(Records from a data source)
******************************

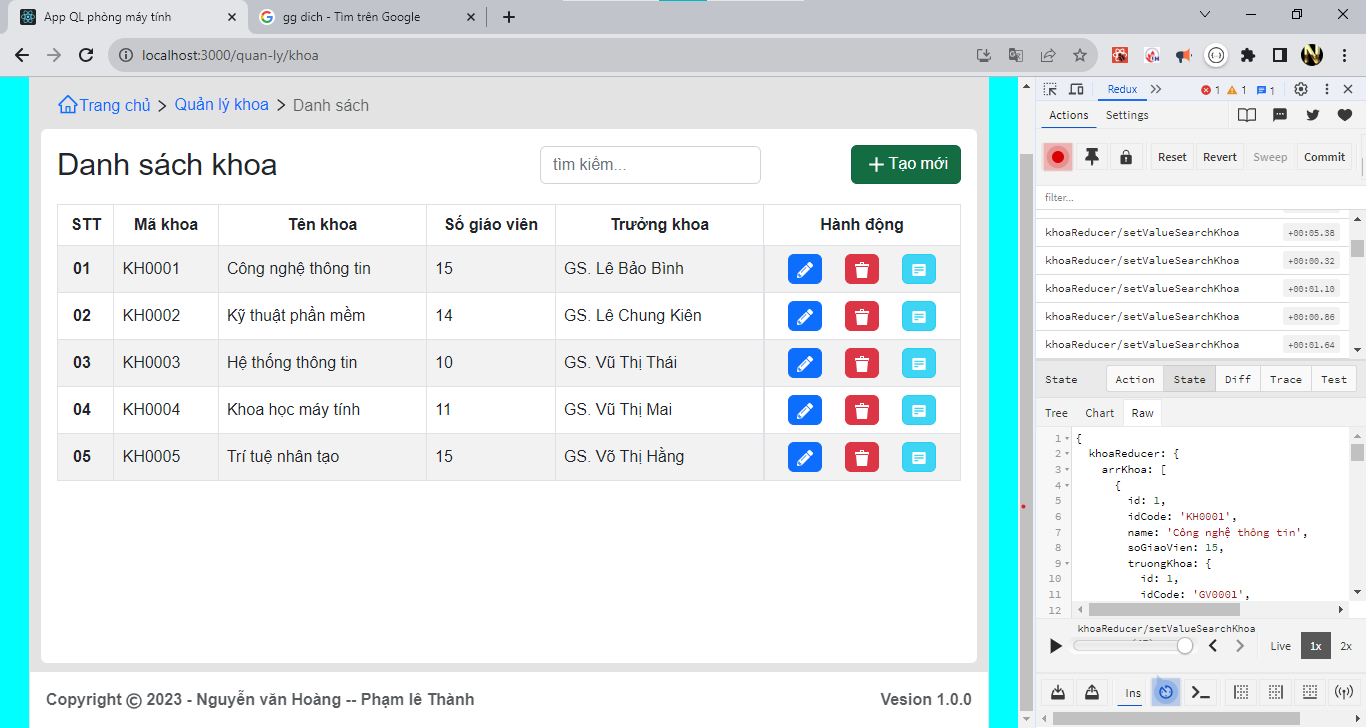
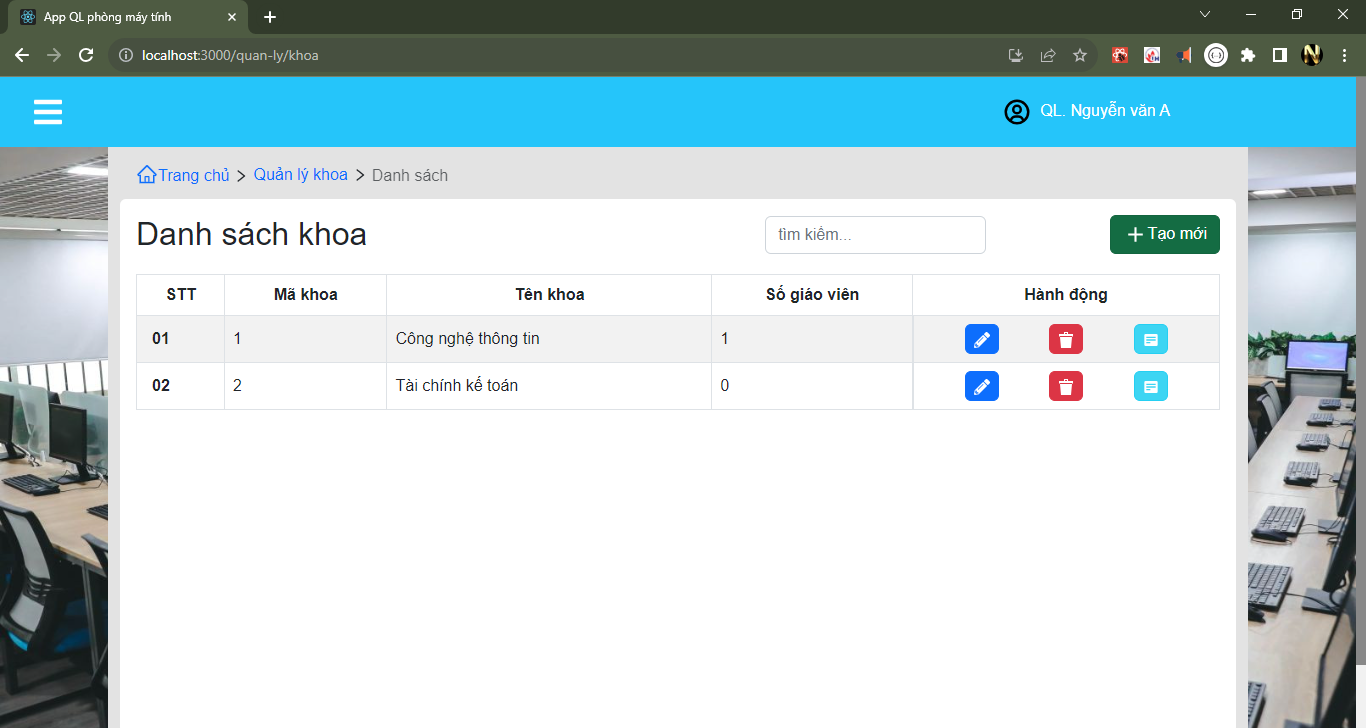
PageQLKhoa: update data api

diff --git a/src/redux/reducers/khoaReducer.jsx b/src/redux/reducers/khoaReducer.jsx
@@ -6,63 +6,69 @@ import Database from "../../util/database/Database";
 
 // function
 const dataSearch = (arrData, valSearch) => {
-    let search = valSearch.toLowerCase();
+  let search = valSearch.toLowerCase();
 
-    let arrUpdate = arrData.filter(item => {
-        return (
-        item.idCode.toLowerCase().includes(search) ||
-        item.name.toLowerCase().includes(search) ||
-        (item.soGiaoVien+"").toLowerCase().includes(search) ||
-        formatNameByHocVi(item.truongKhoa).toLowerCase().includes(search) 
-        )
-    })
+  let arrUpdate = arrData.filter((item) => {
+    return (
+      (item.maKhoa + "").toLowerCase().includes(search) ||
+      item.tenKhoa.toLowerCase().includes(search) ||
+      (item.soGiaoVien + "").toLowerCase().includes(search)
+    );
+  });
 
-    return [...arrUpdate];
-    
-}
+  return [...arrUpdate];
+};
 
 const initialState = {
-    arrKhoa:[],
-    arrKhoaSearch:[],
-    detailKhoa:{},
-    valueSearch:'',
-
-}
+  arrKhoa: [],
+  arrKhoaSearch: [],
+  detailKhoa: {},
+  valueSearch: "",
+};
 
 const khoaReducer = createSlice({
   name: "khoaReducer",
   initialState,
   reducers: {
-    setArrKhoaAction:(state,action) => {
-        state.arrKhoa = action.payload;
-        state.arrKhoaSearch = action.payload;
+    setArrKhoaAction: (state, action) => {
+      state.arrKhoa = action.payload;
+      state.arrKhoaSearch = action.payload;
     },
-    setValueSearchKhoa: (state, action) =>{
-        state.valueSearch = action.payload
+    setValueSearchKhoa: (state, action) => {
+      state.valueSearch = action.payload;
 
-        let{arrKhoa} = state;
-        state.arrKhoaSearch = dataSearch(arrKhoa, action.payload)
+      let { arrKhoa } = state;
+      state.arrKhoaSearch = dataSearch(arrKhoa, action.payload);
     },
-    
   },
 });
 // exp nay de sử dụng theo cách 2
-export const { 
-    setArrKhoaAction,
-    setValueSearchKhoa,
- } = khoaReducer.actions;
+export const { setArrKhoaAction, setValueSearchKhoa } = khoaReducer.actions;
 export default khoaReducer.reducer;
-
 
 // -------------- Call Api -------------------
 
 export const getAllKhoaApi = async (dispatch) => {
-    try {
-        // let result = await http.get('/Khoa...');
-        // dispatch(setArrKhoaAction(result.data.content));
-        dispatch(setArrKhoaAction(Database.dataKhoa));
-    } catch (error) {
-        console.log("🚀 ~ file: khoaReducer.jsx:37 ~ getAllKhoaApi ~ error:", error)
-        
-    }
-}
+  try {
+    let result = await http.get("/DSKhoa");
+    let resultGV = await http.get("/DSGiaoVien");
+
+    let arrData = result.data.map((item) => {
+      let soGiaoVien = 0;
+      resultGV.data.forEach((e) => {
+        if (e.khoa.maKhoa == item.maKhoa) {
+          soGiaoVien++;
+        }
+      });
+      return { ...item, soGiaoVien };
+    });
+
+    dispatch(setArrKhoaAction(arrData));
+    // dispatch(setArrKhoaAction(Database.dataKhoa));
+  } catch (error) {
+    console.log(
+      "🚀 ~ file: khoaReducer.jsx:37 ~ getAllKhoaApi ~ error:",
+      error
+    );
+  }
+};

diff --git a/src/pages/PageQuanLy/PageQLKhoa.jsx b/src/pages/PageQuanLy/PageQLKhoa.jsx
@@ -9,21 +9,26 @@ import Footer from "../../components/common/Footer/Footer";
 import NavTab from "../../components/common/NavTab/NavTab";
 import { NavLink } from "react-router-dom";
 import { useDispatch, useSelector } from "react-redux";
-import { getAllKhoaApi, setValueSearchKhoa } from "../../redux/reducers/khoaReducer";
+import {
+  getAllKhoaApi,
+  setValueSearchKhoa,
+} from "../../redux/reducers/khoaReducer";
 import { formatNameByHocVi } from "../../util/config";
 
 export default function PageQLKhoa() {
   const dispatch = useDispatch();
 
-  let { arrKhoaSearch } = useSelector((state) => state.khoaReducer);
-  
+  let { arrKhoa, arrKhoaSearch } = useSelector((state) => state.khoaReducer);
+
   useEffect(() => {
-    dispatch(getAllKhoaApi);
+    if (arrKhoa.length === 0) {
+      dispatch(getAllKhoaApi);
+    }
   }, []);
 
   //handle
   const handleChangeSearch = (e) => {
-    dispatch(setValueSearchKhoa(e.target.value))
+    dispatch(setValueSearchKhoa(e.target.value));
   };
   //render
   const renderDataNhanVien = () => {
@@ -33,15 +38,9 @@ export default function PageQLKhoa() {
           <td scope="row" style={{ fontWeight: 600, padding: "0 15px" }}>
             {index < 9 ? `0${index + 1}` : index + 1}
           </td>
-          <td>{item?.idCode}</td>
-          <td>{item?.name}</td>
+          <td>{item?.maKhoa}</td>
+          <td>{item?.tenKhoa}</td>
           <td>{item?.soGiaoVien}</td>
-          <td>{formatNameByHocVi(item?.truongKhoa)}</td>
-
-          {/* <td>{formatStringDate(ngaySD)}</td>
-          <td>{item?.tuoiTho}</td>
-          <td>{formatStringDate(ngayKT)}</td>
-          {renderTrangThai()} */}
 
           <td style={{ display: "flex", justifyContent: "space-evenly" }}>
             <NavLink
@@ -153,7 +152,6 @@ export default function PageQLKhoa() {
                     <th style={{ minWidth: "90px" }}>Mã khoa</th>
                     <th style={{ minWidth: "180px" }}>Tên khoa</th>
                     <th style={{ minWidth: "90px" }}>Số giáo viên</th>
-                    <th style={{ minWidth: "180px" }}>Trưởng khoa</th>
                     <th style={{ minWidth: "170px" }}>Hành động</th>
                   </tr>
                 </thead>
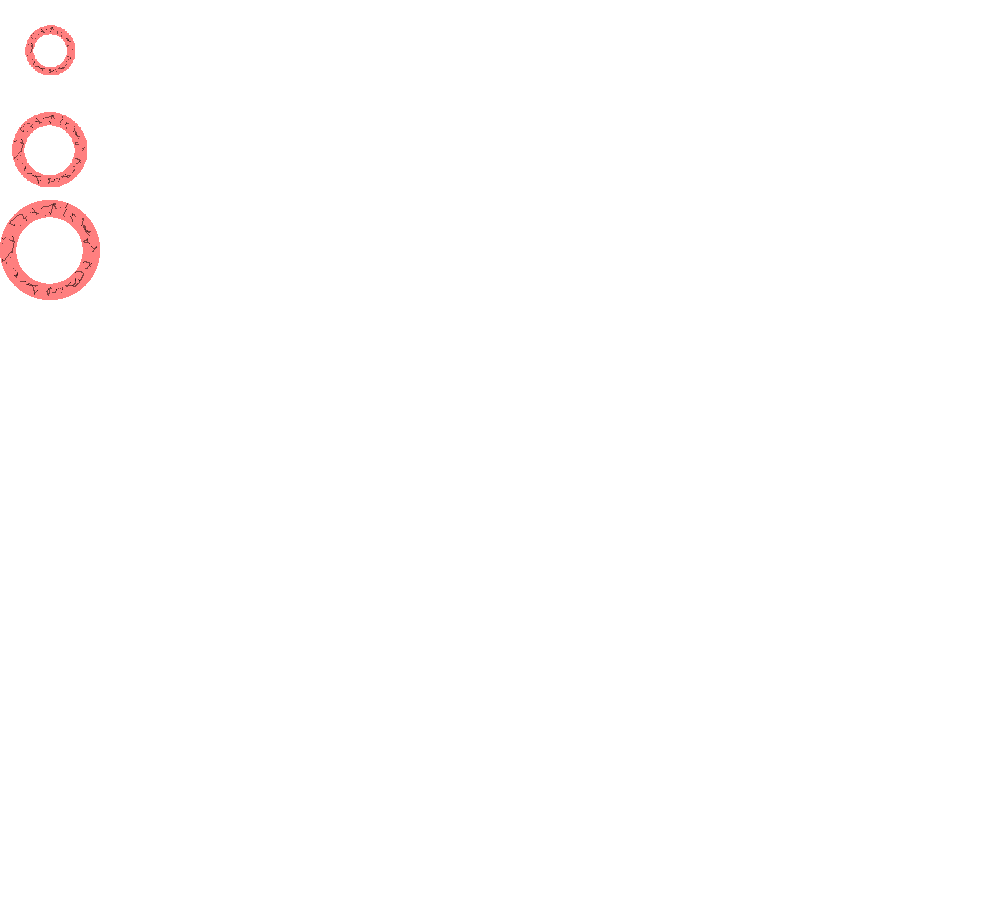
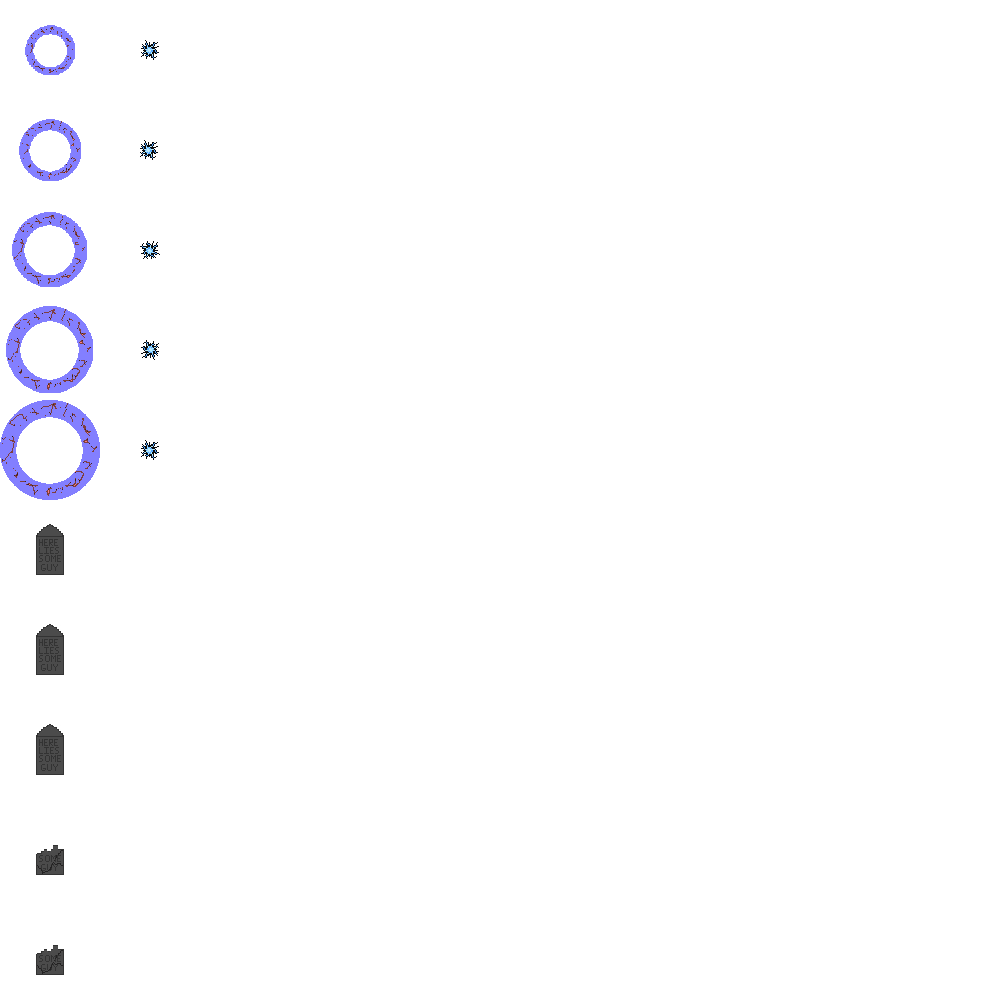
* Fixed two bugs: 1) Calculating the distance for RadiusAttackAbility 2) Physics::deathCheck() had a memory leak
* Took away the catch-all exception handler (the one in main.cpp).. Extremely bad practice and bit me in the arse

* Increased frames for AoE (radius-based attack) from 3 to 5

* Added a grave animation for entity deaths

diff --git a/SDL_Setup/main.cpp b/SDL_Setup/main.cpp
@@ -71,57 +71,57 @@ int main( int argc, char* args[] )
 	//***********************************************************************************
     while( !gui.quit )
     {
-		try
-		{
+		//try
+		//{
 			//call the eventHandler
-			gui.eventHandler();
+		gui.eventHandler();
 
-			//switch through the gamestates for the game engine
-			switch(gamestate.currentState)
-			{
-			case STATES_GAMEPLAY:
-				MenuEngine::engine(STATES_GAMEPLAY, gamestate);
-
-				if(gui.fpsTimer.allowPhysics)
-				{
-					//do some physics
-					Physics::doPhysics(gamestate, hud, gui);
-
-					//reset the frame timer to 0. Used to regulate minimum time per frame
-					gui.fpsTimer.start();
-				}
-				break;
-			case STATES_DEATH_MENU:
-				MenuEngine::engine(STATES_DEATH_MENU, gamestate);
-				break;
-			case STATES_START_MENU:
-				MenuEngine::engine(STATES_START_MENU, gamestate);
-				break;
-			case STATES_PAUSE_MENU:
-				MenuEngine::engine(STATES_PAUSE_MENU, gamestate);
-				break;
-			case STATES_OPTIONS_MENU:
-				MenuEngine::engine(STATES_OPTIONS_MENU, gamestate);
-				break;
-			case STATES_CREDITS_MENU:
-				MenuEngine::engine(STATES_CREDITS_MENU, gamestate);
-				break;
-			}
-
-			//apply all of the surfaces to surface_screen
-			gui.displayAll();
-
-			//Update the screen by flipping surface_screen
-			if(!gui.flipScreen())
-				return 1;
-
-			//regulate the frame rate, and update the currentFrameRate (needs to stay at end of game loop)
-			gui.frameRate();
-		}
-		//catch(std::exception& e)
-		catch(...) //bad-practice attempt at a catch-all to prevent crashes in full-screen
+		//switch through the gamestates for the game engine
+		switch(gamestate.currentState)
 		{
+		case STATES_GAMEPLAY:
+			MenuEngine::engine(STATES_GAMEPLAY, gamestate);
+
+			if(gui.fpsTimer.allowPhysics)
+			{
+				//do some physics
+				Physics::doPhysics(gamestate, hud, gui);
+
+				//reset the frame timer to 0. Used to regulate minimum time per frame
+				gui.fpsTimer.start();
+			}
+			break;
+		case STATES_DEATH_MENU:
+			MenuEngine::engine(STATES_DEATH_MENU, gamestate);
+			break;
+		case STATES_START_MENU:
+			MenuEngine::engine(STATES_START_MENU, gamestate);
+			break;
+		case STATES_PAUSE_MENU:
+			MenuEngine::engine(STATES_PAUSE_MENU, gamestate);
+			break;
+		case STATES_OPTIONS_MENU:
+			MenuEngine::engine(STATES_OPTIONS_MENU, gamestate);
+			break;
+		case STATES_CREDITS_MENU:
+			MenuEngine::engine(STATES_CREDITS_MENU, gamestate);
+			break;
 		}
+
+		//apply all of the surfaces to surface_screen
+		gui.displayAll();
+
+		//Update the screen by flipping surface_screen
+		if(!gui.flipScreen())
+			return 1;
+
+		//regulate the frame rate, and update the currentFrameRate (needs to stay at end of game loop)
+		gui.frameRate();
+		//}
+		//catch(std::exception& e)
+		//catch(...) //bad-practice attempt at a catch-all to prevent crashes in full-screen
+		//{
+		//}
     }
     //***********************************************************************************
 	//*********** End of the game loop **************************************************

diff --git a/SDL_Setup/Physics.cpp b/SDL_Setup/Physics.cpp
@@ -277,8 +277,10 @@ void Physics::updateHUD(Gamestate& gamestate, HUD& hud)
 
 	hud.advancedMessages.at(hud.MESSAGE_LIFE).set_message("Life:  " + to_string(int(gamestate.vector_players.at(0).currentStatus.lifeAmount())));
 
-	hud.hudMessages.at(0).set_message(to_string(int(ceil(gamestate.vector_players.at(0).currentStatus.lifeAmount()))) + " / " + to_string(int(gamestate.vector_players.at(0).currentStatus.maxLife)));
-	hud.hudMessages.at(1).set_message(to_string(int(ceil(gamestate.vector_players.at(0).currentStatus.manaAmount()))) + " / " + to_string(int(gamestate.vector_players.at(0).currentStatus.maxMana)));
+	hud.hudMessages.at(0).set_message(to_string(int(ceil(gamestate.vector_players.at(0).currentStatus.lifeAmount()))) + " / " + 
+									  to_string(int(gamestate.vector_players.at(0).currentStatus.get_maxLife())));
+	hud.hudMessages.at(1).set_message(to_string(int(ceil(gamestate.vector_players.at(0).currentStatus.manaAmount()))) + " / " + 
+									  to_string(int(gamestate.vector_players.at(0).currentStatus.get_maxMana())));
 }
 
 void Physics::updateHealthbarPos(Gamestate* gamestate, int i)
@@ -442,13 +444,20 @@ void Physics::deathCheck(Gamestate& gamestate/*, HUD& hud, GUI& gui*/)
 	{
 		if(!gamestate.vector_entities.at(i)->currentStatus.hasLife())
 		{
+			gamestate.vector_animations.push_back(new AnimationStatic(
+				gamestate.vector_entities.at(i)->posX + ENTITY_CLIP_W / 2 - ANIMATION_CLIP_W / 2,
+				gamestate.vector_entities.at(i)->posY + ENTITY_CLIP_H / 2 - ANIMATION_CLIP_H / 2,
+				ANIMATION_NUM_GRAVE,
+				ANIMATION_DEGRADATIONRATE_GRAVE
+				));
+
 			//delete any relevant animations for this entitie's death
-			for(int i = gamestate.vector_animations.size() - 1; i >= 1; i--)
+			for(int j = gamestate.vector_animations.size() - 1; j >= 1; j--)
 			{
-				if(gamestate.vector_animations.at(i)->get_ownerEntity() == gamestate.vector_entities.at(i))
+				if(gamestate.vector_animations.at(j)->get_ownerEntity() == gamestate.vector_entities.at(i))
 				{
-					delete gamestate.vector_animations.at(i);
-					gamestate.vector_animations.erase(gamestate.vector_animations.begin() + i);
+					delete gamestate.vector_animations.at(j);
+					gamestate.vector_animations.erase(gamestate.vector_animations.begin() + j);
 				}
 			}
 

diff --git a/SDL_Setup/GUI.cpp b/SDL_Setup/GUI.cpp
@@ -474,9 +474,9 @@ void GUI::displayAll()
 		case STATES_GAMEPLAY:
 			SDL_FillRect(surface_screen, NULL, SDL_MapRGB(surface_screen->format, 0, 0, 0));
 			display(CODE_TERRAIN);
+			display(CODE_ANIMATIONS);
 			display(CODE_ENTITY);
 			display(CODE_HUD);
-			display(CODE_ANIMATIONS);
 			break;
 
 		case STATES_START_MENU:
@@ -578,8 +578,15 @@ void GUI::handlePlayerInput(int in_key)
 		switch(in_key)
 		{
 		case KEY_SPACE:
-			gamestatePtr->vector_abilities_player.push_back(new RadiusAttackAbility(gamestatePtr->vector_entities.at(0), &gamestatePtr->vector_entities, 50, 25,
-				ANIMATION_TYPE_ENTITY, 0, ANIMATION_DEGRADATION_RATE, 25));
+			gamestatePtr->vector_abilities_player.push_back(new RadiusAttackAbility(
+				gamestatePtr->vector_entities.at(0), 
+				&gamestatePtr->vector_entities, 
+				50, 
+				25,
+				ANIMATION_TYPE_ENTITY, 
+				0, 
+				ANIMATION_DEGRADATIONRATE_AOE, 
+				25));
 			break;
 		}
 	}
@@ -613,7 +620,7 @@ void GUI::eventHandler()
 						break;
 					case SDLK_SPACE:
 						gamestatePtr->vector_players.at(0).pressKey(KEY_SPACE);
-							handlePlayerInput(KEY_SPACE);
+						handlePlayerInput(KEY_SPACE);
 						break;
 					case SDLK_ESCAPE:
 						gamestatePtr->vector_players.at(0).pressKey(KEY_ESC);

diff --git a/SDL_Setup/PlayerStatus.h b/SDL_Setup/PlayerStatus.h
@@ -4,18 +4,17 @@
 class PlayerStatus
 {
 private:
+	float
+		life, //The player's current life.
+		maxLife, //The player's maximum life.
+		mana,
+		maxMana;
 
 
 	//pointer to the player's stats
 
 public:
 	PlayerStatus(); //Initialize PlayerStatus' members to determined maximums.
-
-	float
-		life, //The player's current life.
-		maxLife, //The player's maximum life.
-		mana,
-		maxMana;
 
 	bool hasLife(); //Does the player have > 0 life?
 	bool hasMana(float x); //Does the player have x mana to take?
@@ -27,6 +26,8 @@ public:
 	void healMana(); //Heal the player's mana. mana set to a determined maximum.
 	float lifeAmount(); //Returns the amount of life.
 	float lifePercent(); //Returns the ratio of life/maxLife
+	float get_maxLife() { return this->maxLife; }
+	float get_maxMana() { return this->maxMana; }
 	float manaAmount();
 	float manaPercent();
 };

diff --git a/SDL_Setup/RadiusAttackAbility.cpp b/SDL_Setup/RadiusAttackAbility.cpp
@@ -33,8 +33,14 @@ bool RadiusAttackAbility::useAbility()
 		for(int i = 1; i < vector_entities->size(); i++)
 		{
 			//had to - ENTITY_CLIP_H / 2 to compensate for the height of the entities.. can't just do point-source distance values
-			if(sqrt(pow(vector_entities->at(i)->posX + ENTITY_CLIP_W / 2 - playerX, 2) + pow(vector_entities->at(i)->posY + ENTITY_CLIP_H / 2 - playerY, 2)) - ENTITY_CLIP_H / 2 <= this->radius)
+			if(sqrt(
+					pow(vector_entities->at(i)->posX + ENTITY_CLIP_H / 2 - playerX, 2)
+					+ pow(vector_entities->at(i)->posY + ENTITY_CLIP_H / 2 - playerY, 2)
+				) - ENTITY_CLIP_H / 2 <= this->radius)
+			{
 				vector_entities->at(i)->currentStatus.takeLife(this->baseDamage);
+				//OutputDebugString(("\n\n" + to_string(i) + ", damage: " + to_string(this->baseDamage) + "\n\n").c_str());
+			}			
 		}
 
 		return true;

diff --git a/SDL_Setup/constants.cpp b/SDL_Setup/constants.cpp
@@ -64,10 +64,15 @@ const int ANIMATION_FILE_W = 1000;
 const int ANIMATION_FILE_H = 900;
 const int ANIMATION_CLIP_W = 100;
 const int ANIMATION_CLIP_H = 100;
-const int ANIMATION_MAX_STATE = 2;
-const int ANIMATION_DEGRADATION_RATE = 6;
+const int ANIMATION_MAX_STATE = 4;
+const int ANIMATION_DEGRADATIONRATE_AOE = 4;
+const int ANIMATION_DEGRADATIONRATE_GRAVE = 200;
 enum { ANIMATION_AOE };
 enum { ANIMATION_TYPE_NONE, ANIMATION_TYPE_STATIC, ANIMATION_TYPE_ENTITY };
+const int ANIMATION_NUM_AOE = 0;
+const int ANIMATION_NUM_MAGICMISSILE = 1;
+const int ANIMATION_NUM_GRAVE = 10;
+
 
 //entity file attributes
 const int ENTITY_FILE_W = 768;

******************************

What is expected -
Could the lines from the first entry through the line that contains "const dataSearch = (arrData, valSearch)" be copied exactly, with all pictures left out?

Exercise result -
PageQLKhoa: update data api

diff --git a/src/redux/reducers/khoaReducer.jsx b/src/redux/reducers/khoaReducer.jsx
@@ -6,63 +6,69 @@ import Database from "../../util/database/Database";
 
 // function
 const dataSearch = (arrData, valSearch) => {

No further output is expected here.